When Ifemelu experiences anxiety and depression, her best friend Ginika recognizes the symptoms and talks to her about it. Ifemelu’s Aunty Uju though, from an older generation, says it’s just another made-up disease created by the quirky American doctors who think everything is a disease.

The split between generations and cultures creates a striking picture of how “Americanized” those who emigrated have become. However, they are still seen as foreigners and outsiders in America, but when they return to Nigeria, they are now foreigners and outsiders to their homeland.

This idea of belonging to two places and no place all at once resonated with me, as I’ve seen it second-hand with my father, and how he’s been living in this country longer than the country he was born in, and whenever we go back to visit Ecuador, he’s an outsider there now.
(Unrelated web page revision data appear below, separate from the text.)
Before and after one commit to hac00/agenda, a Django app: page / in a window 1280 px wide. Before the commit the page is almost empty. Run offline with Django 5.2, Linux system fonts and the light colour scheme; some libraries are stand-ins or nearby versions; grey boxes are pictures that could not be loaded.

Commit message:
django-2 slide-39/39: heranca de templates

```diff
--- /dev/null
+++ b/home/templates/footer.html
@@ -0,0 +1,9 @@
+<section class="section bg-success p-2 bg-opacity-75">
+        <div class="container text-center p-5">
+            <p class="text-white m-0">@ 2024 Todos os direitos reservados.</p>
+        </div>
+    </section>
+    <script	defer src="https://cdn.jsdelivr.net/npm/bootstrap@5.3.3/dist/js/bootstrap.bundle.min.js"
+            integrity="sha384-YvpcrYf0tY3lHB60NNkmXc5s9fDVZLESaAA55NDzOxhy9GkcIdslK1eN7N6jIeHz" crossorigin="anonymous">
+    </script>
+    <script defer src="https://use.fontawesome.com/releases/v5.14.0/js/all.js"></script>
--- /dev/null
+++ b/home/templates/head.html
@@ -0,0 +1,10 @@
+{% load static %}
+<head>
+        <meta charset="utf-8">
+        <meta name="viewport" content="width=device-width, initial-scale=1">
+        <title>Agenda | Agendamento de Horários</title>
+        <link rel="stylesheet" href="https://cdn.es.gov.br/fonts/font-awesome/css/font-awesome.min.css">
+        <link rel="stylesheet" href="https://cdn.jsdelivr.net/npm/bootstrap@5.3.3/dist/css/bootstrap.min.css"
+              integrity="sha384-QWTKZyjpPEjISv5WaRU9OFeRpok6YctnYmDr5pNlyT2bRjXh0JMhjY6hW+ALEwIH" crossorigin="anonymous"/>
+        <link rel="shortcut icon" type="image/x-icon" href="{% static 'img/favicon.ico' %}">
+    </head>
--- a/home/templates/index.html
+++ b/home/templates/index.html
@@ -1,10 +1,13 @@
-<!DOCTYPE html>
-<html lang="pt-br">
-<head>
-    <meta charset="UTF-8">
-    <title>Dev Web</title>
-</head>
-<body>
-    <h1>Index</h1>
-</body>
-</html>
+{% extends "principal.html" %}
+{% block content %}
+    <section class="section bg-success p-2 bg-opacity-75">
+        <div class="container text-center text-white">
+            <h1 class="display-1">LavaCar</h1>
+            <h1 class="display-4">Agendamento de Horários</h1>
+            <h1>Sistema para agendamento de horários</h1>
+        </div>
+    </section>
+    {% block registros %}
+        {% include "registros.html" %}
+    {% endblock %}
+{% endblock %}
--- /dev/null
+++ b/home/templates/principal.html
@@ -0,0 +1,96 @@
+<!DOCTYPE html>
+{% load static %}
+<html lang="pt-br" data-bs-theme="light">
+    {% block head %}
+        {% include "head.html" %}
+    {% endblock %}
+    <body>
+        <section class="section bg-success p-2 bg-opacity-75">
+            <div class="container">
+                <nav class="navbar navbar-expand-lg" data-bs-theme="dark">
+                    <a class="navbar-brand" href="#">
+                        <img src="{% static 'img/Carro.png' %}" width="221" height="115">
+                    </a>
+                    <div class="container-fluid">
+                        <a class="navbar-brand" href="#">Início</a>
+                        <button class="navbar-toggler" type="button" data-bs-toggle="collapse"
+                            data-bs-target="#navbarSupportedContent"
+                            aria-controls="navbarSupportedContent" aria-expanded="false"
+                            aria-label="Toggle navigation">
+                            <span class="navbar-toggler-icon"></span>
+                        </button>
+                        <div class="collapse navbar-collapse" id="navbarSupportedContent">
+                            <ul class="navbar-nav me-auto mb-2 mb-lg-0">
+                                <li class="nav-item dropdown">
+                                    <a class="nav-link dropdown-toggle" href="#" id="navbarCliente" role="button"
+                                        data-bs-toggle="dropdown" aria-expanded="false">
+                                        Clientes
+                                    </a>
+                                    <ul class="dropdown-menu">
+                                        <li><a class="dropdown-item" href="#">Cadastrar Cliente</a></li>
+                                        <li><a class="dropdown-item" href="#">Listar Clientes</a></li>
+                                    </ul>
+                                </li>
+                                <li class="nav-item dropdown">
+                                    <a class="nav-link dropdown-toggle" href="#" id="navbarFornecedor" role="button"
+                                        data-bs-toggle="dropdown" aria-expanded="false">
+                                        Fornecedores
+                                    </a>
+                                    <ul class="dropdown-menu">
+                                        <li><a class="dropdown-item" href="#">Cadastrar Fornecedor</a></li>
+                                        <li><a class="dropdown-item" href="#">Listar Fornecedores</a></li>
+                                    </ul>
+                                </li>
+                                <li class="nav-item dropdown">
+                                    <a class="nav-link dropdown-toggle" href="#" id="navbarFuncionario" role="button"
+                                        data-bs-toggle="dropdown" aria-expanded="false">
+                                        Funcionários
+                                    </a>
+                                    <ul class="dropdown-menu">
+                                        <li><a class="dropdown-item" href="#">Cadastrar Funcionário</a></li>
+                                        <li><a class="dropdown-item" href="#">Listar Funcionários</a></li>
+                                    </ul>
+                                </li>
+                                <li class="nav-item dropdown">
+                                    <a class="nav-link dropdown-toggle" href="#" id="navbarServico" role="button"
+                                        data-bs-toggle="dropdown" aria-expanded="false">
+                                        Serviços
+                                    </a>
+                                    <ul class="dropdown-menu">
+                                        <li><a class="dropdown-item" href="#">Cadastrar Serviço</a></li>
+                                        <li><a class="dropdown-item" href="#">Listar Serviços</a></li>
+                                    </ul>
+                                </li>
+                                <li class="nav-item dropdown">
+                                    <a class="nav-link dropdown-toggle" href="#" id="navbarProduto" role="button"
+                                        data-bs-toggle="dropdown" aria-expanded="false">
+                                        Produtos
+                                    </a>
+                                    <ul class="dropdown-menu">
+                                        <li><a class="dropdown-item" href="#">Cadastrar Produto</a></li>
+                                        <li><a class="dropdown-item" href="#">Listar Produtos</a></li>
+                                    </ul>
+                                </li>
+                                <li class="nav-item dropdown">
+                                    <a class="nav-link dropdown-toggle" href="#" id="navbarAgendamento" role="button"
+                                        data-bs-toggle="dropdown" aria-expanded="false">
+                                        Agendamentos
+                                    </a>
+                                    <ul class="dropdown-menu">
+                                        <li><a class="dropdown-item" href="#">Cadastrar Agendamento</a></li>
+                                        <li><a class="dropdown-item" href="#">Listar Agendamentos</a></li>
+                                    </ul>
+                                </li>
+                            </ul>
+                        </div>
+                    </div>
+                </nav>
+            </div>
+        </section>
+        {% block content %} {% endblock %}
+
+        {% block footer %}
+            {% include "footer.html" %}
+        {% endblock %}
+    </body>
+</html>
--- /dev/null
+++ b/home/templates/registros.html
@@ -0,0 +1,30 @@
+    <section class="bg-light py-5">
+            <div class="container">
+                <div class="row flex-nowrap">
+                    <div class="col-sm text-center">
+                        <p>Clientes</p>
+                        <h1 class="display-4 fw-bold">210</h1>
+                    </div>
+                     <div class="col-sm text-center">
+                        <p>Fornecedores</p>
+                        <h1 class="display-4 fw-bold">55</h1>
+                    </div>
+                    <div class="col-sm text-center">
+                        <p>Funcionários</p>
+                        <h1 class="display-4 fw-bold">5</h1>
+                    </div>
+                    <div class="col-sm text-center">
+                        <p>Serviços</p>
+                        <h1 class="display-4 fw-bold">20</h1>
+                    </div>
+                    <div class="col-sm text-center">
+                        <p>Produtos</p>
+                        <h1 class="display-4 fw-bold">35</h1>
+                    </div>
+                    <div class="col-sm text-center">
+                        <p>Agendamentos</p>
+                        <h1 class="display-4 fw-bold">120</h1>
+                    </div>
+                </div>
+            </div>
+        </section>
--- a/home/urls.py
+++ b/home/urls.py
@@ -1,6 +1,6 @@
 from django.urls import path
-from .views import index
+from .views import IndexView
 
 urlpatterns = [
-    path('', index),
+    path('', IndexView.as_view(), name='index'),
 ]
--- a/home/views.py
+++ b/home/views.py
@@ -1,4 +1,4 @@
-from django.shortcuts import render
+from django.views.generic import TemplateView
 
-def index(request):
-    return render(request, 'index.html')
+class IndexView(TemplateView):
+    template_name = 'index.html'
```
It’s a feeling I’m sure many readers will find rings true.

Adichie’s novel doesn’t necessarily provide answers or easy fixes to the issues discussed or the problems emigrants/immigrants face. Rather, she brings the discussions to light so that those who read the book may take on the conversation, the same way her characters have.

The Problem With My Problematic Fave

I read a few Michael Connelly mystery books and other similar novels throughout college. I’m currently working through another hard-boiled mystery, Privileged Lives, the first in the Vincent Cardozo novels by Edward Stewart. I love the gritty, dirty mood and feel these novels provide. I like rough around the edges detectives who are kind of jerks, especially to bad guys, but deep down they’re really passionate about their job of protecting people and finding justice, even if they are a bit jaded after decades on the job. I love skeevy settings and shady characters. I love the down in the dirt crimes and seeing the worst of humanity. It’s a weird wheelhouse, but I know I’m not alone.

What I don’t love about most of these books though, is that they also come with a healthy helping of sexism, misogyny, homophobia, and racism. There’s something about the hard-boiled detective that makes writers turn to tropes of womanizing, prejudice, and “just being honest.” I get it. These novels are made for a hypermasculine audience. That’s their appeal.

And yet, the more I read them, the less and less I can stomach dialogue that blatantly uses slurs and stereotypes to convey the image of hardened police officers who are just macho men. That’s just what these detectives do. They rough up criminals, drink straight Scotch, and spend too much introspection time on pondering the length of a broad’s legs and the attractive shape of her waist to hip ratio.

I guess what I’m getting at here is recommendations from fellow readers. For those like me who love the gritty, hard-boiled mystery but without the bigotry, I’d like to invite you all to tell me what some of your favorites are. I’m still all for the gruff detective who won’t let go of the case that haunts his nightmares, and in the end gets the girl. I just want less of that man’s man mentality that leads to toxic masculinity. I’d really like a female detective lead that has those same qualities that a male character is allowed to have, and still be loved by the reader.

You could say I’m looking for Jessica Jones read-alikes. I think that’s what really appealed to me about that character and show. She was a flawed and terrible protagonist who acted like she didn’t care about anyone, but she still did the P.I. job because the truth was she did care. It’s probably the only time I’ve seen a female anti-hero that fans love and want more of her story.

Though I’m a big fan of the character and the show, I don’t just want to read J. Jones comic books. I want other novels and mysteries in that vein that give me the seedy side of humanity without the outright prejudice. I know that sounds contradictory, but it’s clearly possible if the creators of Jessica Jones could make it happen.

So if anyone out there has suggestions to help me get my fix of the hard-boiled detective mystery without bigotry, I’d greatly appreciate it. Let me know your recommendations in the comments!